### Problem description
Report each line of the data below in which "dashboard" appears.

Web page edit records

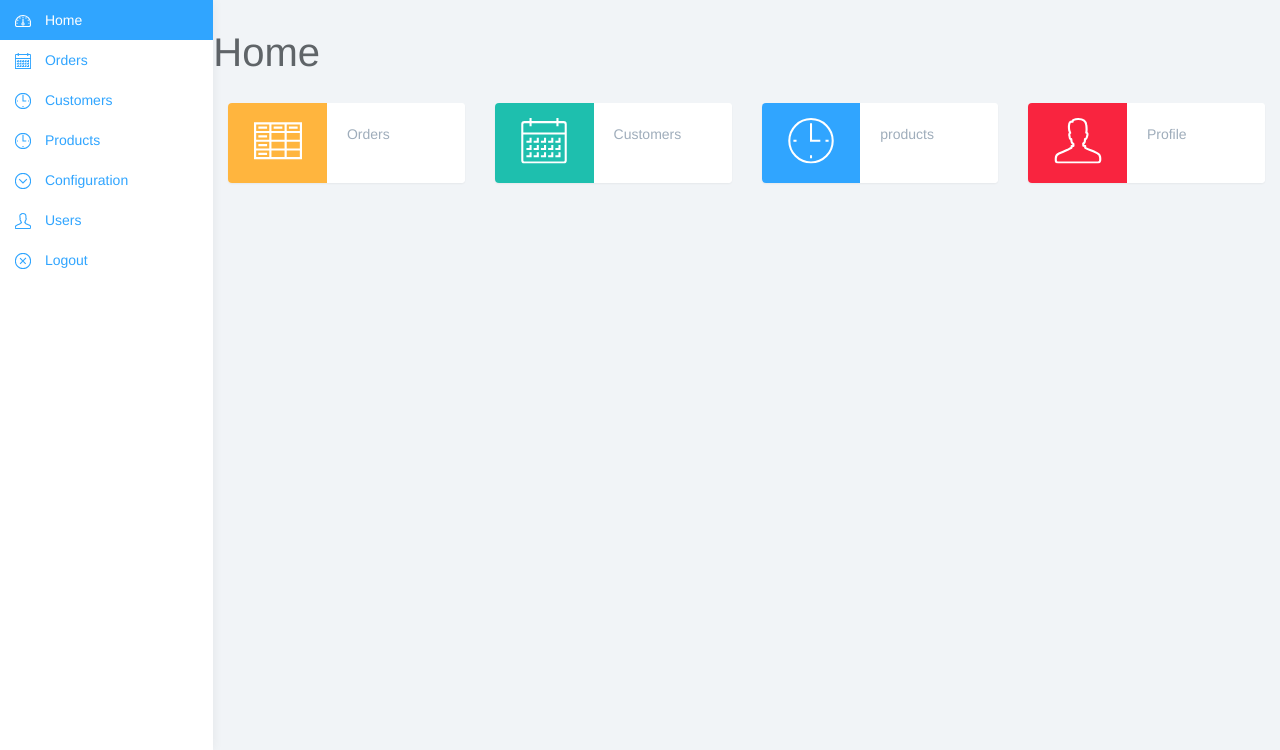
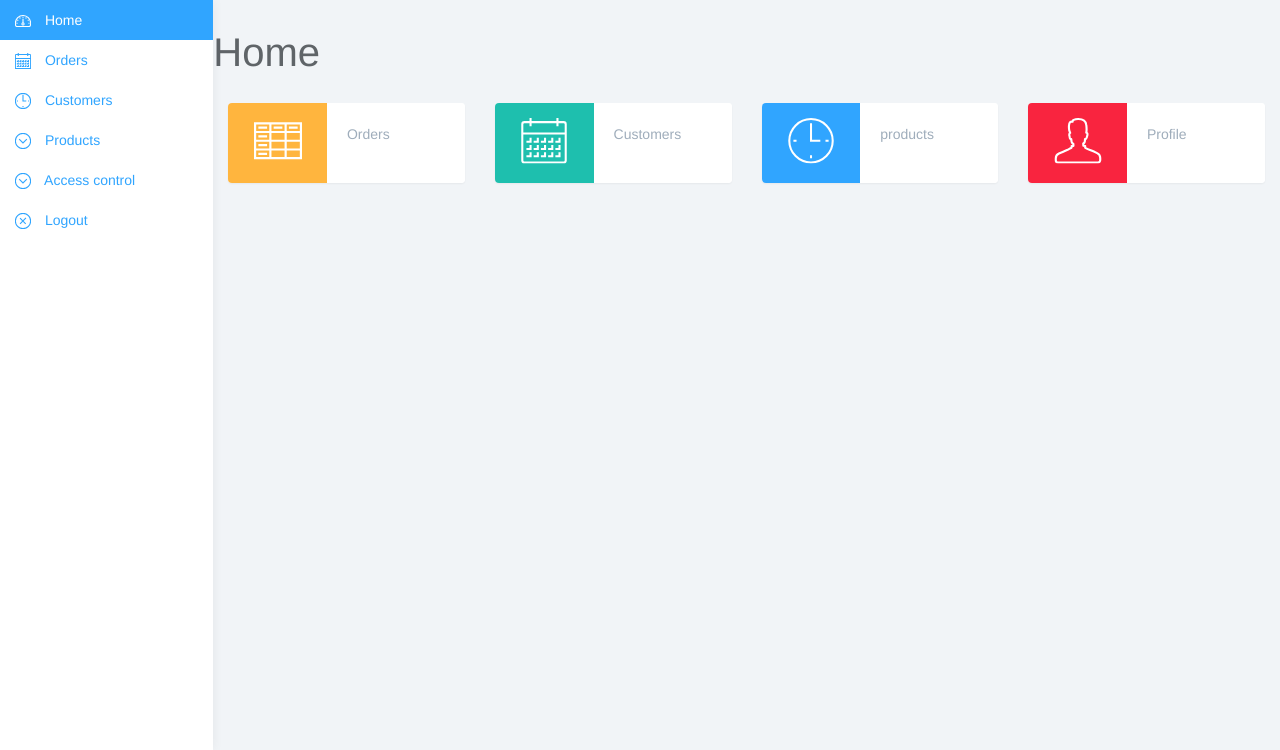
Before and after one commit to EdgarEldy/flask_tutorial, a Flask app: page / in a window 1280 px wide. Shown: the part 50-800 px from the top of the page. Run offline with Flask 2, Linux system fonts and the light colour scheme; some libraries are stand-ins or nearby versions.

Commit message:
Update sidebar

```diff
--- a/flask_tutorial/templates/partials/sidebar.html
+++ b/flask_tutorial/templates/partials/sidebar.html
@@ -1,38 +1,52 @@
 <div id="sidebar-collapse" class="col-sm-3 col-lg-2 sidebar">
     <ul class="nav menu">
-        <li class="active"><a href="/">
-            <svg class="glyph stroked dashboard-dial">
+        <li class="active"><a href="/"><svg class="glyph stroked dashboard-dial">
                     <use xlink:href="#stroked-dashboard-dial"></use>
-            </svg>
-            Home</a></li>
-        <li><a href="#">
-            <svg class="glyph stroked calendar">
+                </svg> Home</a></li>
+        <li><a href=""><svg class="glyph stroked calendar">
                     <use xlink:href="#stroked-calendar"></use>
-            </svg>
-            Orders</a></li>
-        <li><a href="#">
-            <svg class="glyph stroked clock">
+                </svg> Orders</a></li>
+        <li><a href="#"><svg class="glyph stroked clock">
                     <use xlink:href="#stroked-clock"></use>
-            </svg>
-            Customers</a></li>
-        <li><a href="#">
-            <svg class="glyph stroked clock">
-                <use xlink:href="#stroked-clock"></use>
-            </svg>
-            Products</a></li>
+                </svg> Customers</a></li>
         <li class="parent">
             <a href="#">
                 <span data-toggle="collapse" href="#sub-item-1"><svg class="glyph stroked chevron-down">
-						<use xlink:href="#stroked-chevron-down"></use></svg></span> Configuration
+                        <use xlink:href="#stroked-chevron-down"></use>
+                    </svg></span> Products
             </a>
             <ul class="children collapse" id="sub-item-1">
+                <li>
+                    <a class="" href="/products">
+                        <svg class="glyph stroked chevron-right">
+                            <use xlink:href="#stroked-chevron-right">
+                            </use>
+                        </svg> All products
+                    </a>
+                </li>
+                <li>
+                    <a class="" href="/categories">
+                        <svg class="glyph stroked chevron-right">
+                            <use xlink:href="#stroked-chevron-right">
+                            </use>
+                        </svg> Categories
+                    </a>
+                </li>
+            </ul>
+        </li>
+        <li class="parent">
+            <a href="#">
+                <span data-toggle="collapse" href="#sub-item-2"><svg class="glyph stroked chevron-down">
+                        <use xlink:href="#stroked-chevron-down"></use>
+                    </svg></span> Access control
+            </a>
+            <ul class="children collapse" id="sub-item-2">
                 <li>
                     <a class="" href="#">
                         <svg class="glyph stroked chevron-right">
                             <use xlink:href="#stroked-chevron-right">
                             </use>
-                        </svg>
-                        Categories
+                        </svg> Roles
                     </a>
                 </li>
                 <li>
@@ -40,25 +54,17 @@
                         <svg class="glyph stroked chevron-right">
                             <use xlink:href="#stroked-chevron-right">
                             </use>
-                        </svg>
-                        User profile
+                        </svg> Users
                     </a>
-                </li>
-                <li>
                 </li>
             </ul>
         </li>
         <li><a href="#">
                 <svg class="glyph stroked male-user">
-                <use xlink:href="#stroked-male-user"></use>
-            </svg>
-            Users</a></li>
-        <li><a href="#">
-            <svg class="glyph stroked male-user">
                     <use xlink:href="#stroked-cancel"></use>
-            </svg>
-            Logout</a>
+                </svg> Logout</a>
         </li>
       </ul>
 
-</div><!--/.sidebar-->
+</div>
+<!--/.sidebar-->
```
Lines whose indentation alone changed are shown as unchanged.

### Solution below
-            <svg class="glyph stroked dashboard-dial">
+        <li class="active"><a href="/"><svg class="glyph stroked dashboard-dial">
                     <use xlink:href="#stroked-dashboard-dial"></use>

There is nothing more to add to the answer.